- On June 23, 2019
I recently attended a fantastic talk sponsored by APABA-SV featuring Linda Lee, Manager of Career Development at Wilson Sonsini. A Stanford Law grad and former WSGR associate herself, she has coached over 200 associates at the firm. She explained what coaches do: coaches help clients set and achieve professional goals after understanding their values, strengths, weaknesses, and resources. With guidance, clients craft a personalized strategy to achieve their goals, which could be navigating office politics, figuring out how to proceed after major life event, exploring career options, etc.
Five good take-aways from a top coach:
- For a long-term fit, your job must fit who you are. Law students should think about paths they want to go down given their likes and dislikes. For example, if you hate conflict, avoid a litigation job or one requiring tense negotiations. As you progress in your career, continue assessing what you are good at and what you want to leave behind. As an associate, for instance, if you love structure but hate representing startup clients with their erratic demands, consider moving to a public company practice. At every level, map out where you want to go after taking into account your strengths, weaknesses, skills, and values.
- Leverage your performance review to assess your strengths and weaknesses. These annual reviews can troubleshoot for skills you need to develop, e.g., executive presence. (And you can always engage a coach to help you with those problem areas.)

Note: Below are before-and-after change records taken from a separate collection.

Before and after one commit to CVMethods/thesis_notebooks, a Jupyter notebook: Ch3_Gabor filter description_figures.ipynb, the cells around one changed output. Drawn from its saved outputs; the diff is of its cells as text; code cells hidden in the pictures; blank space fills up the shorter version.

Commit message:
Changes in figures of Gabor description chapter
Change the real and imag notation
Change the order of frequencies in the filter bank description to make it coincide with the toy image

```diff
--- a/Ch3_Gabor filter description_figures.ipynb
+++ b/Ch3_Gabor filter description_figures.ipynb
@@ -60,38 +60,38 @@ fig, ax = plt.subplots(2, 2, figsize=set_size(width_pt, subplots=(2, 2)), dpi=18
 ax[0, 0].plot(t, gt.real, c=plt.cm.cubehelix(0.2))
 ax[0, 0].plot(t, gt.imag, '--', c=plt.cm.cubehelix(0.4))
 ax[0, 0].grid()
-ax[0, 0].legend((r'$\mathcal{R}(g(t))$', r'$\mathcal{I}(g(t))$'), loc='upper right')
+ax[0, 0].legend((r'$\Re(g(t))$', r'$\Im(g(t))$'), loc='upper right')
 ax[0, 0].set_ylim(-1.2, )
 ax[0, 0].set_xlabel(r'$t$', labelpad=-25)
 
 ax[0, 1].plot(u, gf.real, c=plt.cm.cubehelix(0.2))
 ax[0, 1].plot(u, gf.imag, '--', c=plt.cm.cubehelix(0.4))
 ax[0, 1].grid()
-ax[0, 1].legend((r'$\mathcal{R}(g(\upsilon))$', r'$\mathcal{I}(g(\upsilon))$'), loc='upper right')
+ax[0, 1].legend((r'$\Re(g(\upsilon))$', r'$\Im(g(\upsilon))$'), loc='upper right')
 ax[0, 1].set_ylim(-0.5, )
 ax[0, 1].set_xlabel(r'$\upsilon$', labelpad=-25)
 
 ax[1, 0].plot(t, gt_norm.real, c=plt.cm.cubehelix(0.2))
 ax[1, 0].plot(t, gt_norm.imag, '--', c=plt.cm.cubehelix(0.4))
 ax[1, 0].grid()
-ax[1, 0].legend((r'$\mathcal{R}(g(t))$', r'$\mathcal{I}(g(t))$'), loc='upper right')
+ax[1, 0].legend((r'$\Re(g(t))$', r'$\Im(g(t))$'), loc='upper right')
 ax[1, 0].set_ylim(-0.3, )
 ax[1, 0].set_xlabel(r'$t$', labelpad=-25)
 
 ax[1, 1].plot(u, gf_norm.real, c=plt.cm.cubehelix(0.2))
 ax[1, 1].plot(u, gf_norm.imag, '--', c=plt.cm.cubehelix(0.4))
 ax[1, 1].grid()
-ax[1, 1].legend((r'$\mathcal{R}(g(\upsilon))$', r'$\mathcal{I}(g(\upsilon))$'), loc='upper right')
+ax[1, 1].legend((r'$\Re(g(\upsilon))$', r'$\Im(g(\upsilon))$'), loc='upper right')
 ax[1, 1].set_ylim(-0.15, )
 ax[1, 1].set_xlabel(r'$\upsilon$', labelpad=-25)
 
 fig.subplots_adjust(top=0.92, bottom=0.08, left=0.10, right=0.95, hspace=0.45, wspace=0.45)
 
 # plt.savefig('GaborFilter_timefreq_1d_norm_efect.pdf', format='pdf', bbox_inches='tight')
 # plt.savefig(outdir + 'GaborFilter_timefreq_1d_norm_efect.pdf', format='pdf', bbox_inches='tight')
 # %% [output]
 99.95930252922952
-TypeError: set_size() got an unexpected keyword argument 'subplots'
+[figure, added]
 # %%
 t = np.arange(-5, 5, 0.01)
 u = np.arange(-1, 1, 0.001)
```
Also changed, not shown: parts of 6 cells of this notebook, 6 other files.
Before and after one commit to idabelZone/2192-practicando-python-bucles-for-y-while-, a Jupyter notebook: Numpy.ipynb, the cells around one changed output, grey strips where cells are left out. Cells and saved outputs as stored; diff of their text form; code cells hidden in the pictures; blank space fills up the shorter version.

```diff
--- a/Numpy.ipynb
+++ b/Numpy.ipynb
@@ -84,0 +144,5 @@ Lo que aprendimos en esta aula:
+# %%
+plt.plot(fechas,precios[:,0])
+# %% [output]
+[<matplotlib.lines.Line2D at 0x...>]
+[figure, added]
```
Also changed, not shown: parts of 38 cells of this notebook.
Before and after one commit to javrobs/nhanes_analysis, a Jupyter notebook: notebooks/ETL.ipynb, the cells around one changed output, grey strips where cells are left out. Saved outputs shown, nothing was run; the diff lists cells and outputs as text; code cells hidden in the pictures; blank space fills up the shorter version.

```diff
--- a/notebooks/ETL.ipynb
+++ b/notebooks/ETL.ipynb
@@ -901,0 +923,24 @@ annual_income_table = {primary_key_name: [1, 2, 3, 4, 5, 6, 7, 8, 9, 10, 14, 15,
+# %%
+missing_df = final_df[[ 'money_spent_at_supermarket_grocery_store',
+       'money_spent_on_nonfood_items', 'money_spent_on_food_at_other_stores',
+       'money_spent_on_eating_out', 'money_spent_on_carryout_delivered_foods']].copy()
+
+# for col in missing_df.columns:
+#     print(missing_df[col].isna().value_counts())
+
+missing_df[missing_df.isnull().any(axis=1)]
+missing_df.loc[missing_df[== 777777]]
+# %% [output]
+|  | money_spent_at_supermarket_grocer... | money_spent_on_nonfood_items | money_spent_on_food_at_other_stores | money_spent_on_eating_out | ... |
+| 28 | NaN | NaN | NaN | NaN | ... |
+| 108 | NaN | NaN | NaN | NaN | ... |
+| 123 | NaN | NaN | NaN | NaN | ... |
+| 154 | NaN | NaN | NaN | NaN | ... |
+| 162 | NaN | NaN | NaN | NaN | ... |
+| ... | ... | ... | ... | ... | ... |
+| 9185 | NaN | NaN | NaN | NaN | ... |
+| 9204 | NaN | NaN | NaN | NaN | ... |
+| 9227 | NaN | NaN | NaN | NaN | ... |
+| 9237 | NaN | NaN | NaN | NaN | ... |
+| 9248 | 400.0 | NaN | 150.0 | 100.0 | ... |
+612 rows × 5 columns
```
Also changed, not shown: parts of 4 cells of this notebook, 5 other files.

- Need a coach? Some companies like Adobe and Google provide coaching services *free* to managers and high achievers. Many law firms (like Wilson Sonsini) also provide them to associates.
- Look for coaches with “International Coach Federation” certification, which requires that they abide by industry-standard ethics and coaching guidelines. You can save money by getting a new coach who has met ICF requirements but still needs to meet an hourly minimum of coaching clients.
- Identify your goals, and work towards them, no matter how small that first step is. Want to change practice groups? Start by asking one person how he or she did it. Want to move in-house? Go to one event populated by people in an area you want to be in. Want to make a change at work? Identify the power players first (then figure out what you need to ask from them, how to frame your requests, and make the ask!). Do take that first step, however small, in the direction of wherever you want to go.